BAGHDAD: Top federal and Kurdish security officials agreed in Baghdad yesterday to “activate” coordinating committees between their forces and work to calm the situation in northern Iraq, a statement said.
Tensions are running high in parts of the country’s north that the autonomous Kurdistan region wants to incorporate over the strong objections of Baghdad, and military reinforcements have been sent to disputed areas.
Parliament speaker Osama Al Nujaifi has been pushing to resolve the crisis between Baghdad and Kurdistan, which he has warned could lead to civil war.
The two sides agreed to continue meeting “and to activate the higher coordinating committees between the (federal) armed forces and the (Kurdish) regional guard forces” known as peshmerga, a statement from military spokesman Colonel Dhia al-Wakil said, without providing details on the committees.
They also agreed to begin “calming the situation and searching for mechanisms to withdraw the units that were mobilised after the crisis to their former locations,” the statement said. The meeting was chaired by national security adviser Falah Al Fayadh and attended by Iraqi General Faruq Al Araji, US Lieutenant General Robert Caslen and delegations from the federal defence ministry and the Kurdistan ministry responsible for the peshmerga forces, it said.
Kuwait to allow protest on poll eve
KUWAIT CITY: Kuwait yesterday issued a permit to allow the opposition to stage a demonstration on the eve of a disputed general election, the interior ministry and activists said.
“We found the request submitted by the organisers fulfilled conditions set by the interior ministry and accordingly we issued the necessary licence,” interior ministry spokesman Colonel Adel Al Hashash told a news conference.
The ministry has insisted the protest be peaceful, he said. Authorities banned two previous protests on October 21 and November 4 but the opposition went ahead and staged processions which turned violent.
More than 150 protesters and 24 policemen were slightly injured when riot police used teargas and stun grenades to disperse the two rallies.
Opposition activists, whose parties have called for an election boycott, said on Twitter that they had received the permit and will go ahead with the protest on Friday, a day before the polls.
The Islamist, nationalist and liberal opposition has been protesting against the government for unilaterally amending the electoral law even after the top court in the oil-rich Gulf state ruled the legislation was in line with the constitution.
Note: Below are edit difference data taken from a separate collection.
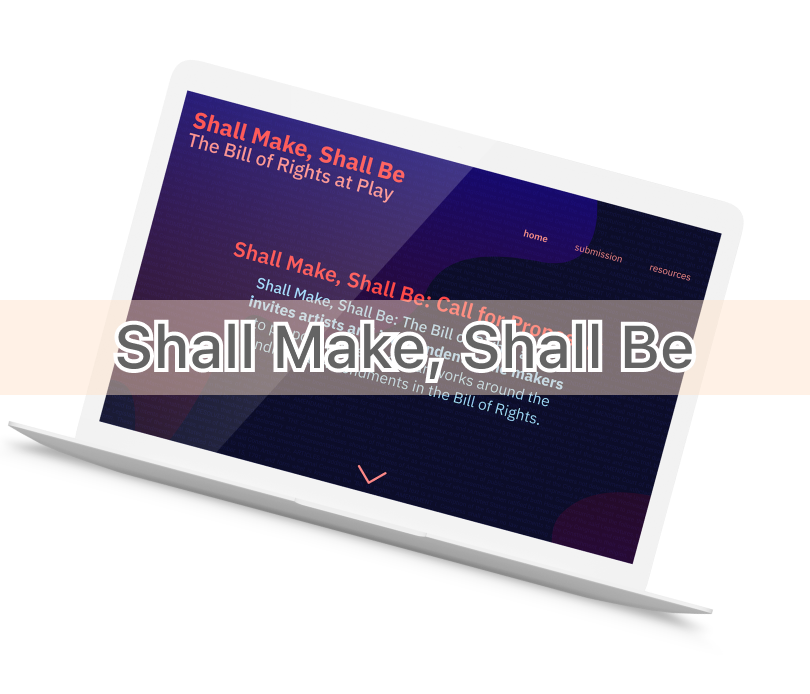
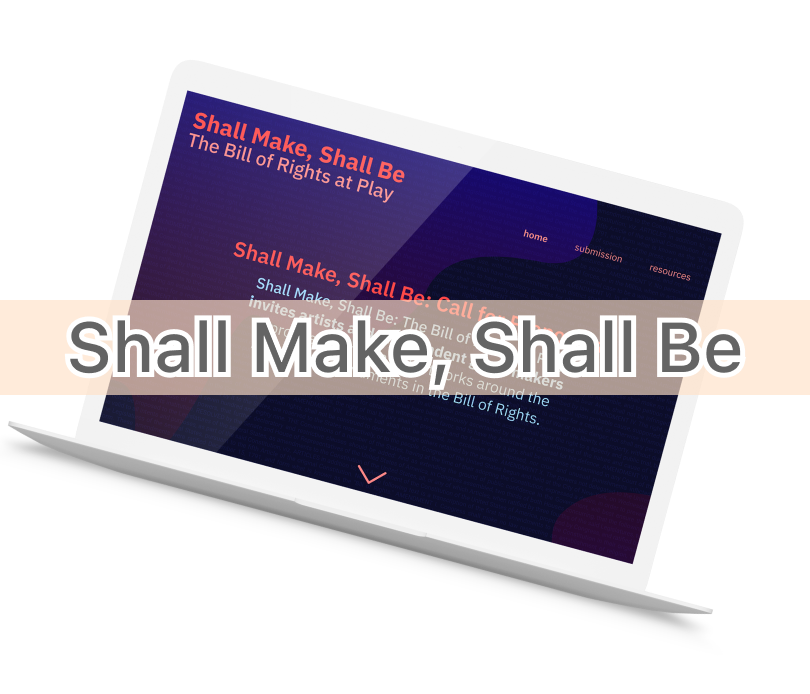
Changed link color and project page images

Changed region(s): [[0.0617, 0.4236, 0.9259, 0.5749]]

diff --git a/Assets/css/style.css b/Assets/css/style.css
@@ -82,7 +82,7 @@ footer {
 }
 
 .button {
-  color: #F27F40;
+  color: #F47563;
   background-color: rgba(255,172,99, 0.15);
   box-shadow: 0px 0px 0px 1px rgb(242,127,64) inset;
   border-radius: 5px;
@@ -262,7 +262,7 @@ footer {
 /*   styling links   */
 
 a {
-  color: #F27F40;
+  color: #F47563;
   text-decoration: none;
   transition: .2s ease;
 }
@@ -371,7 +371,7 @@ a:hover {
 
 #bunbun-view:hover { /* darken color of button upon hover */
   color: #F6F7F1;
-  background-color: #F27F40;
+  background-color: #F47563;
   box-shadow: 0px 0px 0px 0px;
   transition: .5s ease;
 }
@@ -382,7 +382,7 @@ a:hover {
 
 #junto-view:hover { /* darken color of button upon hover */
   color: #F6F7F1;
-  background-color: #F27F40;
+  background-color: #F47563;
   box-shadow: 0px 0px 0px 0px;
   transition: .5s ease;
 }
@@ -393,7 +393,7 @@ a:hover {
 
 #comyoot-view:hover { /* darken color of button upon hover */
   color: #F6F7F1;
-  background-color: #F27F40;
+  background-color: #F47563;
   box-shadow: 0px 0px 0px 0px;
   transition: .5s ease;
 }
@@ -404,7 +404,7 @@ a:hover {
 
 #creart-view:hover { /* darken color of button upon hover */
   color: #F6F7F1;
-  background-color: #F27F40;
+  background-color: #F47563;
   box-shadow: 0px 0px 0px 0px;
   transition: .5s ease;
 }
@@ -672,9 +672,9 @@ a:hover {
 }
 
 .nav-pills>li.active>a, .nav-pills>li.active>a:focus, .nav-pills>li.active>a:hover{ /*color on select or active*/
-  color: #F27F40;
+  color: #F47563;
   background-color: transparent;
-  border-left: 6px solid #F27F40;
+  border-left: 6px solid #F47563;
   font-weight: 600;
 }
The opposition charges that the amendment clears the way for the election of a pro-government parliament.
Hackers on trial in Turkey for first time
ANKARA: A group of Internet hackers appeared in an Ankara court yesterday on charges of terrorism, the first time alleged cyber criminals have been put on trial in Turkey, local media reported. The 10 members of the “Redhack” group are accused of belonging to an armed terrorist organisation, illegally obtaining confidential documents and personal information, as well as cracking into private systems without authorisation.
The court released three of the suspects who had been in custody since March, the state-run Anatolia news agency reported.
The defendants, who deny the charges, risk prison sentences ranging from eight to 24 years if convicted. Redhack claims to be affiliated with the international hackers’ group Anonymous group, and has carried out several online attacks against state and private domains since 1997. Some of the websites they targeted have included the Turkish intelligence agency, the country’s Internet watchdog and Turkish Airlines.